START RECORD EXTRACTS

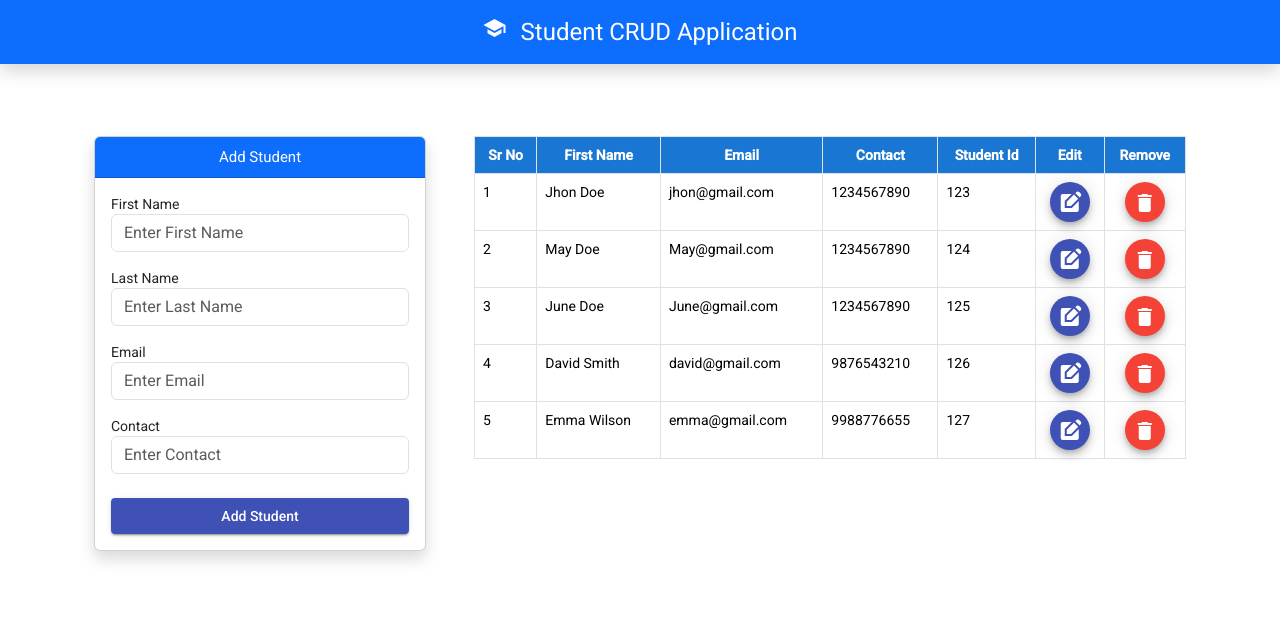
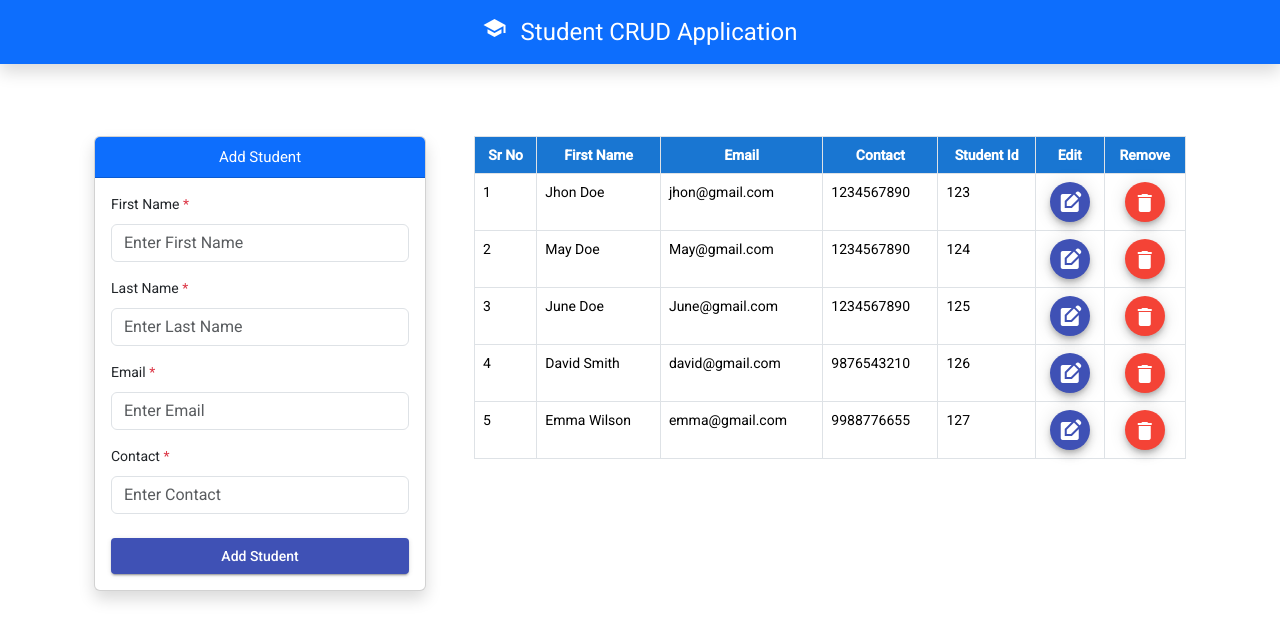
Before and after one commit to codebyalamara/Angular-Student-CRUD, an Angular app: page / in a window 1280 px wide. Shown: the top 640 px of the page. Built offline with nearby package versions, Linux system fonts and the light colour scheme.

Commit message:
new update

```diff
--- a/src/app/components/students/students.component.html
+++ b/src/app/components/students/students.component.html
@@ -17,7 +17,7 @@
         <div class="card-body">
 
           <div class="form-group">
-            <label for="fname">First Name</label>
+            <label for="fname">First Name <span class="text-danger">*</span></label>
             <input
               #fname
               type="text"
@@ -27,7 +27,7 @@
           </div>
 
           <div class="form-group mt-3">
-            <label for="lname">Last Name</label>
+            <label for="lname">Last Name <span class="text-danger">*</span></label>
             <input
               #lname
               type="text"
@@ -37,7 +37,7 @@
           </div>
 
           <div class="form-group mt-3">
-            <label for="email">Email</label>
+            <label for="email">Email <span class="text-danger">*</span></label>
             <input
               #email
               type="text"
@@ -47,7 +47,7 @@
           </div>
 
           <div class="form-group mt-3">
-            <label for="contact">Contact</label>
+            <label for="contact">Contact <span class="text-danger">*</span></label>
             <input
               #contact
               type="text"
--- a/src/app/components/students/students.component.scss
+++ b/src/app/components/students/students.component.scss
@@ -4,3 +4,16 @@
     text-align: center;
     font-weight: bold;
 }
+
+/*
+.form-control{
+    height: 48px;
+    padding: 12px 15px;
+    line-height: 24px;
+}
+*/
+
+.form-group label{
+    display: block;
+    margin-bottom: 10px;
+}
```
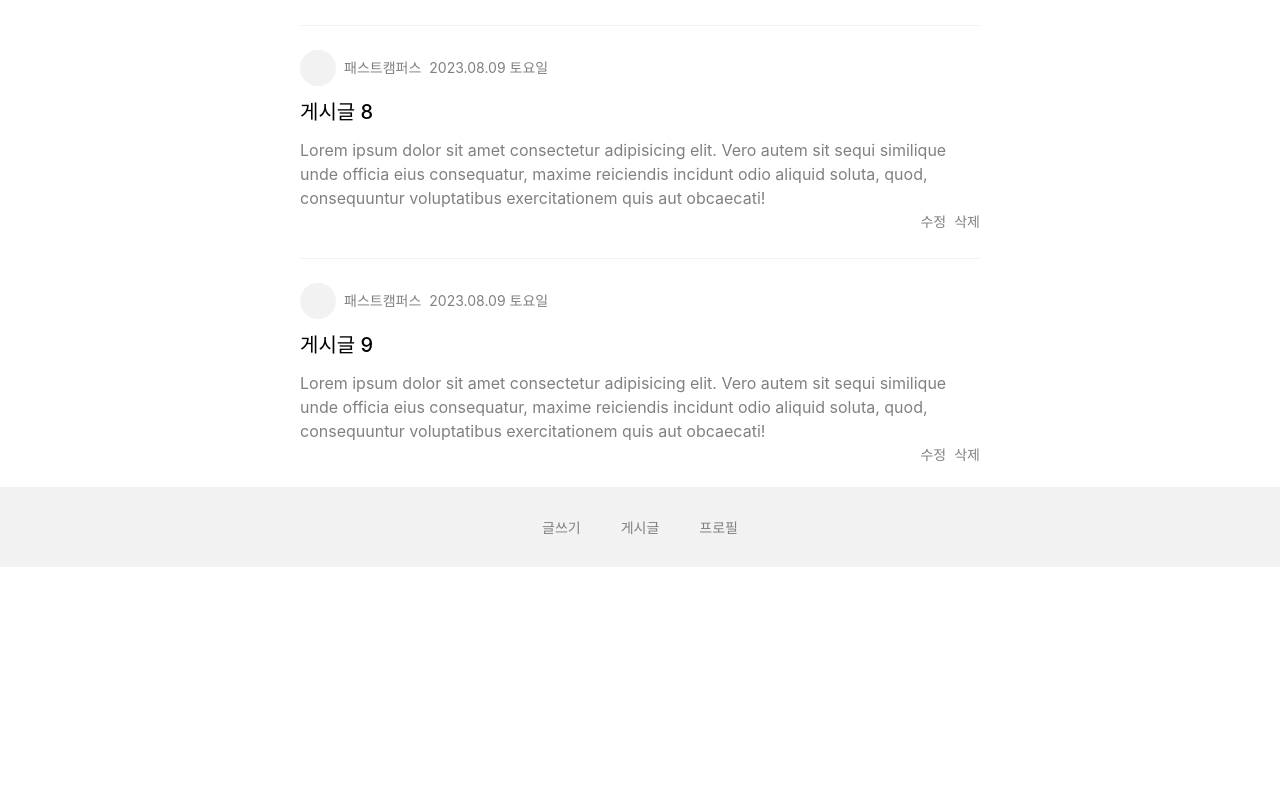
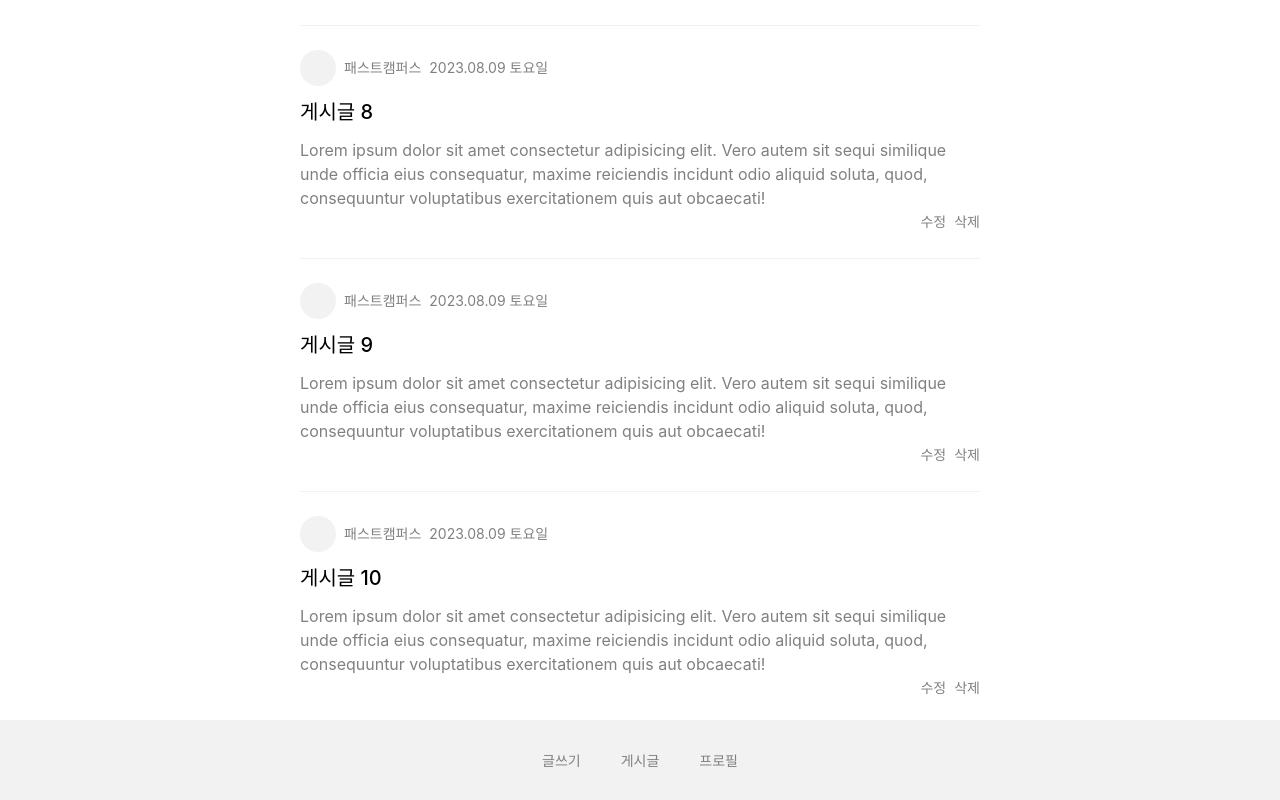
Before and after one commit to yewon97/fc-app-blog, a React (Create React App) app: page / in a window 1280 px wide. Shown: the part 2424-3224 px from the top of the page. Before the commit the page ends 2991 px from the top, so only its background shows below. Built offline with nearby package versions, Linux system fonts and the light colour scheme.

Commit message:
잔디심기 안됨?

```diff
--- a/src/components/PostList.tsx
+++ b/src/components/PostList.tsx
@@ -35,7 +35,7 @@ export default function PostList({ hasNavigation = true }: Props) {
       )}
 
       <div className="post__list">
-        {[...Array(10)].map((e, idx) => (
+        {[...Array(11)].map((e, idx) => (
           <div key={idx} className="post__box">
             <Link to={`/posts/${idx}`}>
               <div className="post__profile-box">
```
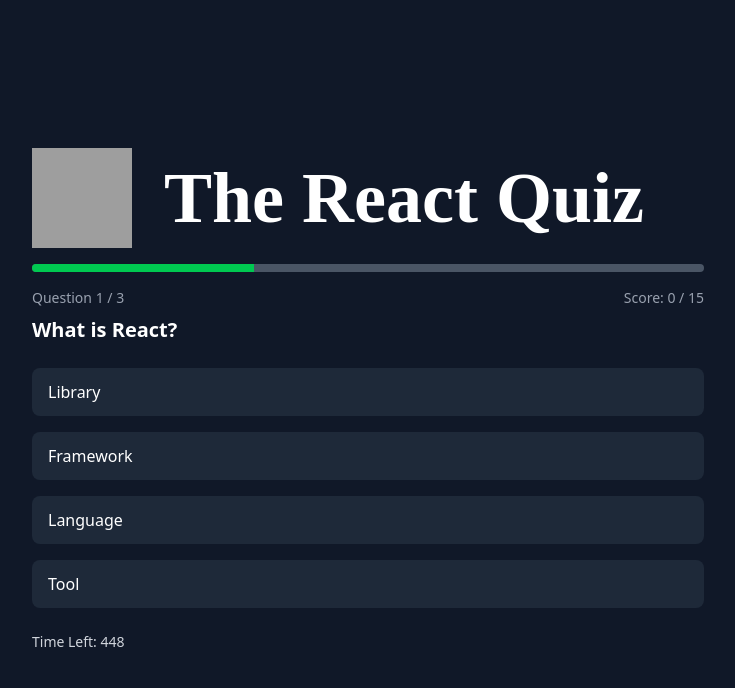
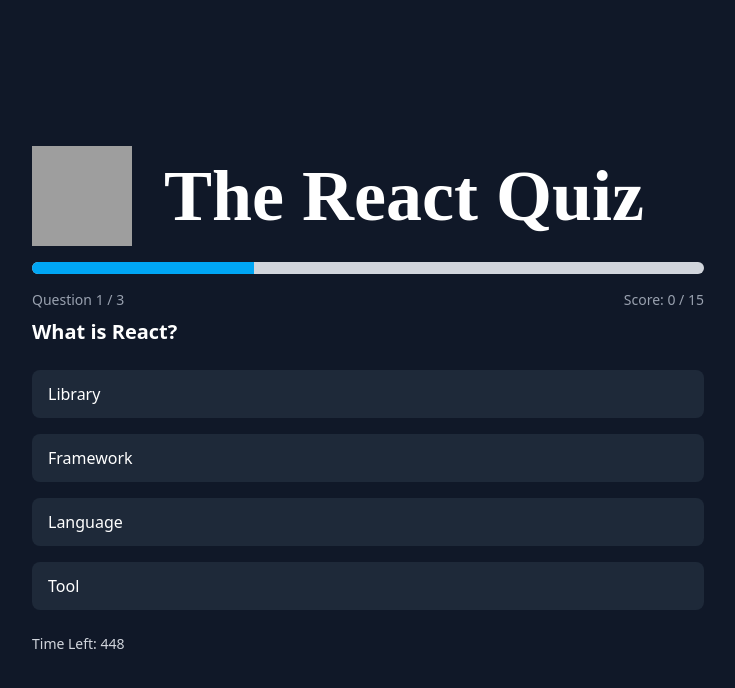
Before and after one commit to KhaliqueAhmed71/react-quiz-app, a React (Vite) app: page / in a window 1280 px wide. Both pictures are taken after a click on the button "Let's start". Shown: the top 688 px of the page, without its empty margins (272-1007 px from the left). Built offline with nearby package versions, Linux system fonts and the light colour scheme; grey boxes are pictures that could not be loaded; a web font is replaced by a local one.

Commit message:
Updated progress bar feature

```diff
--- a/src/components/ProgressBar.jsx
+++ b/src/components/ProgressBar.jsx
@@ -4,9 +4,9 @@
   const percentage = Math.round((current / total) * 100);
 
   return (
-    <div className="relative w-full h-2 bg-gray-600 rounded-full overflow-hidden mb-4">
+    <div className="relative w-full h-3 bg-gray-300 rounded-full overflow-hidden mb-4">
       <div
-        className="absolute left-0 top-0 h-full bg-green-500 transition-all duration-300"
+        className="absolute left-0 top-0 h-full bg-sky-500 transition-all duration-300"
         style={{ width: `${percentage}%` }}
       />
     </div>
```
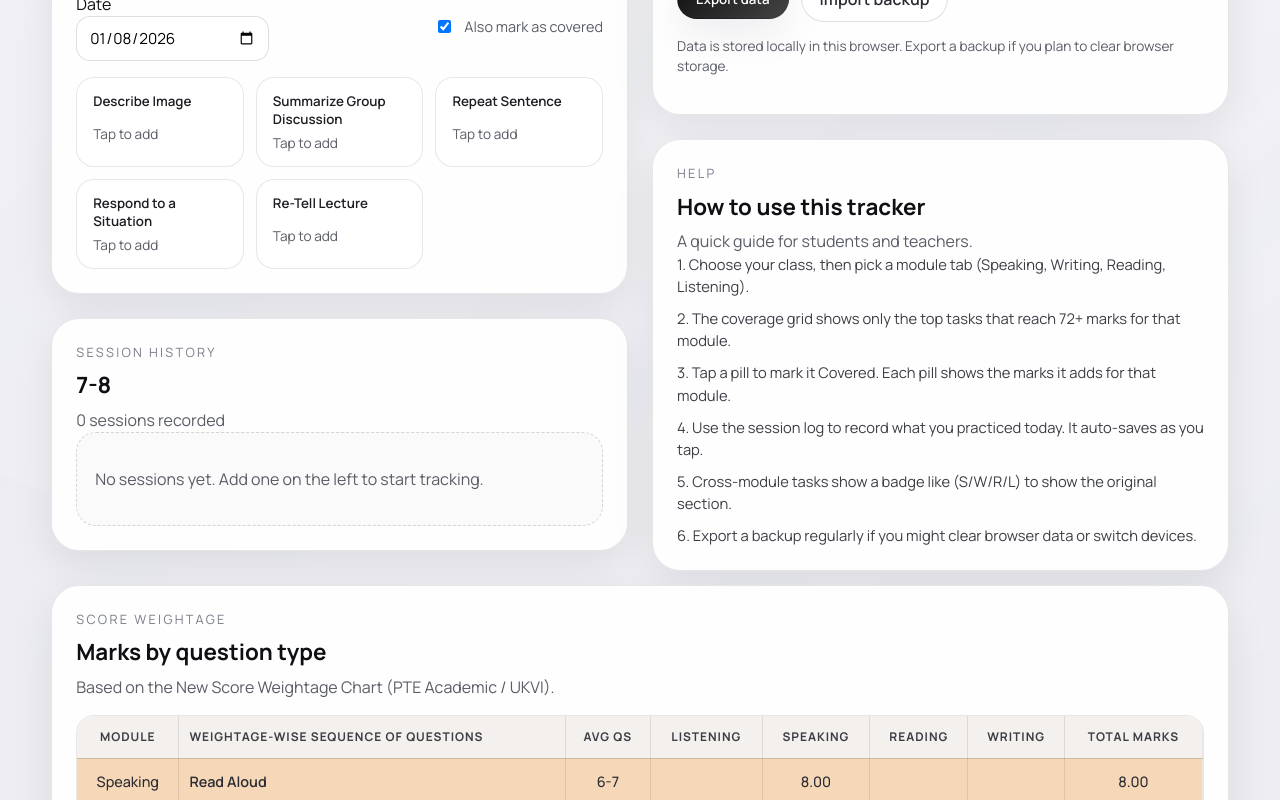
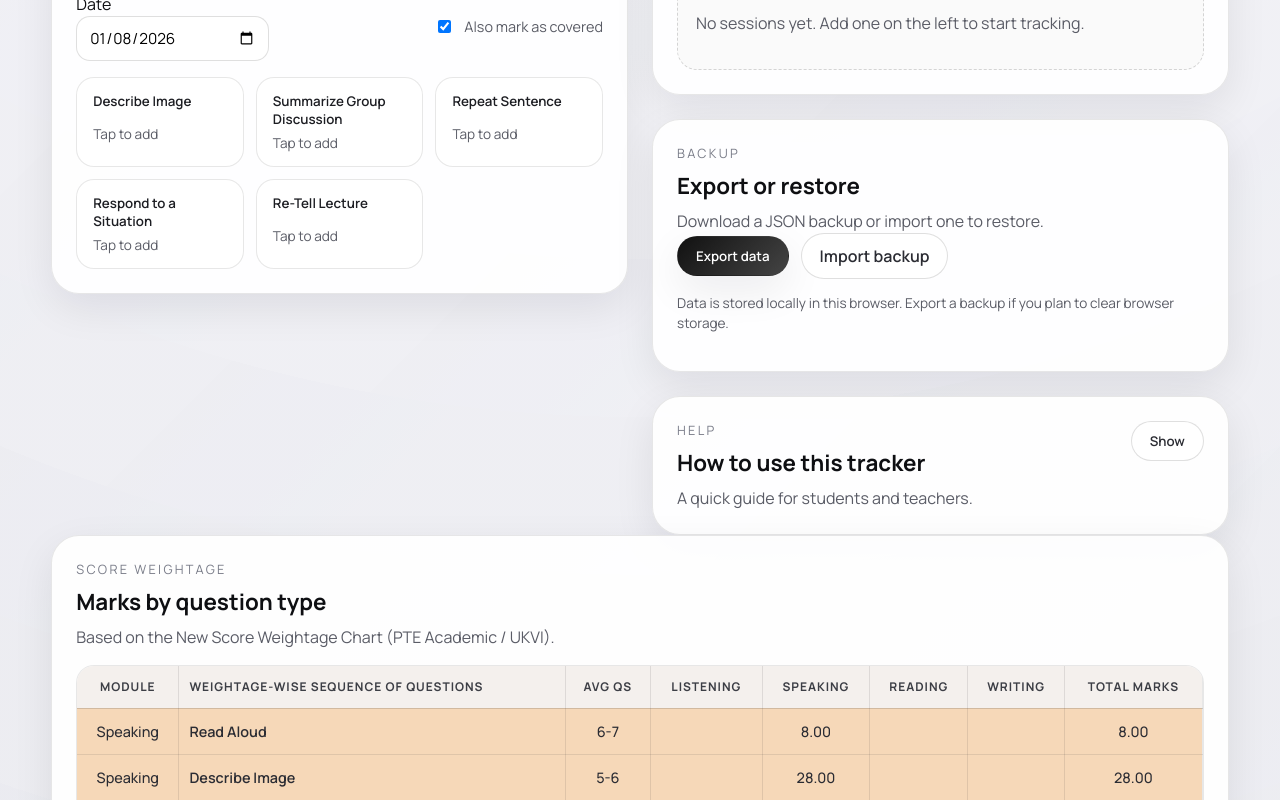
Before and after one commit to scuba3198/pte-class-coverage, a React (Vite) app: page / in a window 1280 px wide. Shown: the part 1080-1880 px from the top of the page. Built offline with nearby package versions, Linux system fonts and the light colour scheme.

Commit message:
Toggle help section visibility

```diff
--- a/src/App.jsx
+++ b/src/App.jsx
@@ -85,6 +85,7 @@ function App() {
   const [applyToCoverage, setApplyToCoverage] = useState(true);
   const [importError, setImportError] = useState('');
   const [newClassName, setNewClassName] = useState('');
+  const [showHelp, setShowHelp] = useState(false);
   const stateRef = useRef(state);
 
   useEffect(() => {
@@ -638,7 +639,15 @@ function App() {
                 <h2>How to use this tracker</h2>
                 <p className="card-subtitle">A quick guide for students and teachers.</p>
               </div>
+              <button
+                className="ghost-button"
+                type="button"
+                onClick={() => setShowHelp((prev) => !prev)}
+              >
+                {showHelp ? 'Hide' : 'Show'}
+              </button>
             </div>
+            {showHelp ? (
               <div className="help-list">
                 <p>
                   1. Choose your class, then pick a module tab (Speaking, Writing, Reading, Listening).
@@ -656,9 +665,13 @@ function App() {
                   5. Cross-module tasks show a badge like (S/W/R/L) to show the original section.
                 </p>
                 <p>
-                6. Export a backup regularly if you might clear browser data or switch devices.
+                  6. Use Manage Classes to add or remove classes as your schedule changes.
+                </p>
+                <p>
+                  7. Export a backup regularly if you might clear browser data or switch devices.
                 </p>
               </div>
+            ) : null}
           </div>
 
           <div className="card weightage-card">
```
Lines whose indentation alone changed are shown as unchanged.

END RECORD EXTRACTS

**TASK DETAILS:** Above are the records. Copy every line in them holding "function".

**COMPLETED EXERCISE:**
@@ -35,7 +35,7 @@ export default function PostList({ hasNavigation = true }: Props) {
@@ -85,6 +85,7 @@ function App() {
@@ -638,7 +639,15 @@ function App() {
@@ -656,9 +665,13 @@ function App() {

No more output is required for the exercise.